> What the task asks:
Using the data below, return all lines in which "className" appears.

> Data shown:
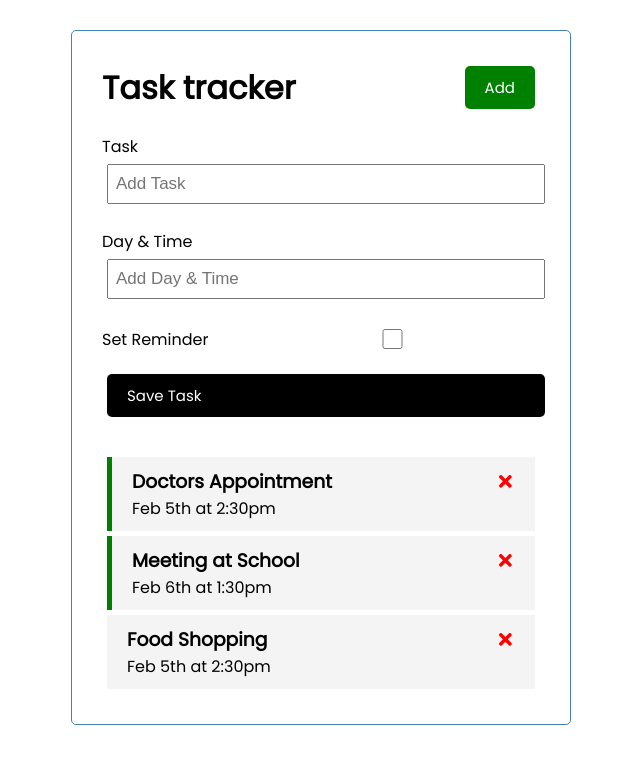
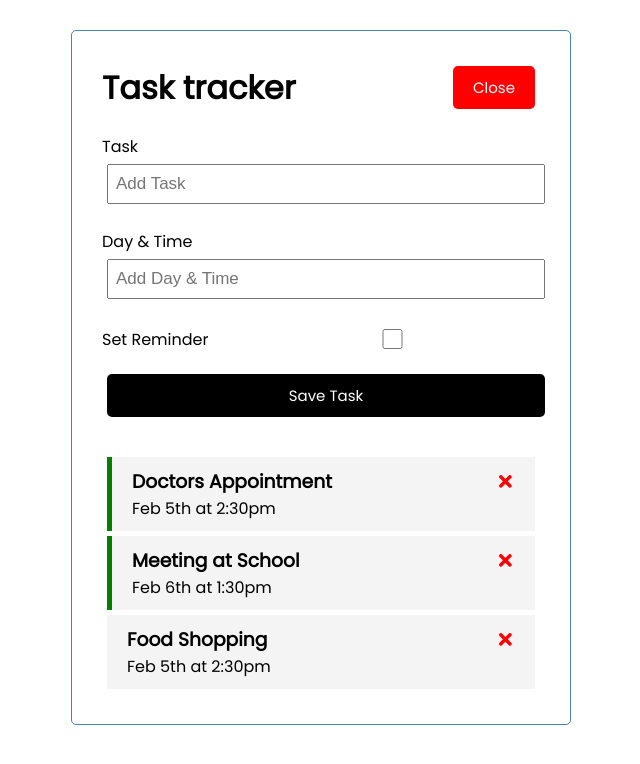
Before and after one commit to Romane71/React-Crash-Course, a React (Create React App) app in the folder react-task-tracker/: page / in a window 1280 px wide. Shown: the top 764 px of the page, without its empty margins (319-959 px from the left). Built offline with nearby package versions, Linux system fonts and the light colour scheme.

Commit message:
button toggle

```diff
--- a/react-task-tracker/src/App.js
+++ b/react-task-tracker/src/App.js
@@ -5,6 +5,8 @@ import Tasks from './components/Tasks'
 import AddTask from './components/AddTask'
 
  const App = () => {
+    const [showAddTask, setShowAddTask] = useState(true)
+
     const [tasks, setTasks] = useState([
         {
             id: 1,
@@ -26,6 +28,8 @@ import AddTask from './components/AddTask'
             reminder: false,
         }
     ])
+
+
     // Add task
 const addTask = (task) => {
     const id = Math.floor(Math.random() * 10000 ) + 1
@@ -49,9 +53,10 @@ const addTask = (task) => {
 
 
      return (
+
         <div className='container'>
-            <Header />
-            <AddTask onAdd ={addTask}/>
+            <Header onAdd={() => setShowAddTask(!showAddTask)} showAdd={showAddTask}/>
+            {showAddTask && <AddTask onAdd ={addTask}/>}
             {tasks.length > 0 ? (
                 <Tasks tasks={tasks} onDelete= {deleteTask} onToggle={toggleReminder} /> ) : ('No Tasks to Show')
             }
--- a/react-task-tracker/src/components/AddTask.js
+++ b/react-task-tracker/src/components/AddTask.js
@@ -4,6 +4,8 @@ const Addtask = ({ onAdd }) => {
     const [text, setText] = useState('')
     const [day, setDay] = useState('')
     const [reminder, setReminder] = useState(false)
+
+
     const onSubmit = () => {
         e.preventDefault(e)
 
@@ -20,8 +22,10 @@ const Addtask = ({ onAdd }) => {
     setReminder(false)
 
     }
+
+
     return (
-        <form className='add-form'>
+        <form className='add-form' onSubmit={onSubmit}>
             <div className='form-control'>
                 <label>Task</label>
                 <input type='text' placeholder='Add Task' value={text} onChange={(e) => setText(e.target.value)}/>
@@ -35,12 +39,12 @@ const Addtask = ({ onAdd }) => {
             </div>
 
 
-            <div className='form-control form-control-check' onSubmit = {onSubmit}>
+            <div className='form-control form-control-check'>
                 <label>Set Reminder</label>
-                <input type='checkbox'  checked={reminder} value={reminder} onChange={(e) => setReminder (e.currentTarget.checked)}/>
+                <input type='checkbox'  checked={reminder} value={reminder} onChange={(e) => setReminder(e.currentTarget.checked)}/>
             </div>
 
-<input type='sumbit' value='Save Task' className='btn btn-block' />
+<input type='submit' value='Save Task' className='btn btn-block' />
         </form>
     )
 }
--- a/react-task-tracker/src/components/Button.js
+++ b/react-task-tracker/src/components/Button.js
@@ -4,7 +4,8 @@ import PropTypes from 'prop-types'
 const Button = ({color, text, onClick}) => {
 
 return (
-     <button onClick={onClick} style={{backgroundColor: color}} className="btn">{text}</button> )}
+     <button onClick={onClick} style={{backgroundColor: color}} className="btn">
+        {text}</button> )}
 
 
 Button.defaultProps = {
--- a/react-task-tracker/src/components/Header.js
+++ b/react-task-tracker/src/components/Header.js
@@ -3,15 +3,11 @@ import PropTypes from 'prop-types'
 import Button from './Button'
 
 
-const Header = ({ title }) => {
-  const onClick = () => {
-    console.log('Click')
-  }
-
+const Header = ({ title, onAdd, showAdd}) => {
   return (
     <header className='header'>
       <h1>{title}</h1>
-      <Button color='green' text='Add' onClick={onClick} />
+      <Button color={showAdd ? 'red' : 'green'}text={showAdd ? 'Close' : 'Add'} onClick={onAdd} />
 
 
 
@@ -23,7 +19,7 @@ Header.defaultProps = {
     title: 'Task tracker',
 }
 
-Header.PropTypes = {
+Header.propTypes = {
   title: PropTypes.string.isRequired,
 }
 // CSS in JS
--- a/react-task-tracker/src/components/Tasks.js
+++ b/react-task-tracker/src/components/Tasks.js
@@ -4,8 +4,8 @@ import Task from './Task'
 const Tasks = ({ tasks, onDelete, onToggle }) => {
 return (
 <>
-{tasks.map((task) => (
-<Task key={task.id} task={task}  onDelete={onDelete} onToggle={onToggle}/>
+{tasks.map((task, index) => (
+<Task key={index} task={task}  onDelete={onDelete} onToggle={onToggle}/>
 
 ))}
 
```
Also changed, not shown: react-task-tracker/src/components/Task.js (+5 -3 lines).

> Task answer:
         <div className='container'>
-        <form className='add-form'>
+        <form className='add-form' onSubmit={onSubmit}>
             <div className='form-control'>
-            <div className='form-control form-control-check' onSubmit = {onSubmit}>
+            <div className='form-control form-control-check'>
-<input type='sumbit' value='Save Task' className='btn btn-block' />
+<input type='submit' value='Save Task' className='btn btn-block' />
-     <button onClick={onClick} style={{backgroundColor: color}} className="btn">{text}</button> )}
+     <button onClick={onClick} style={{backgroundColor: color}} className="btn">
     <header className='header'>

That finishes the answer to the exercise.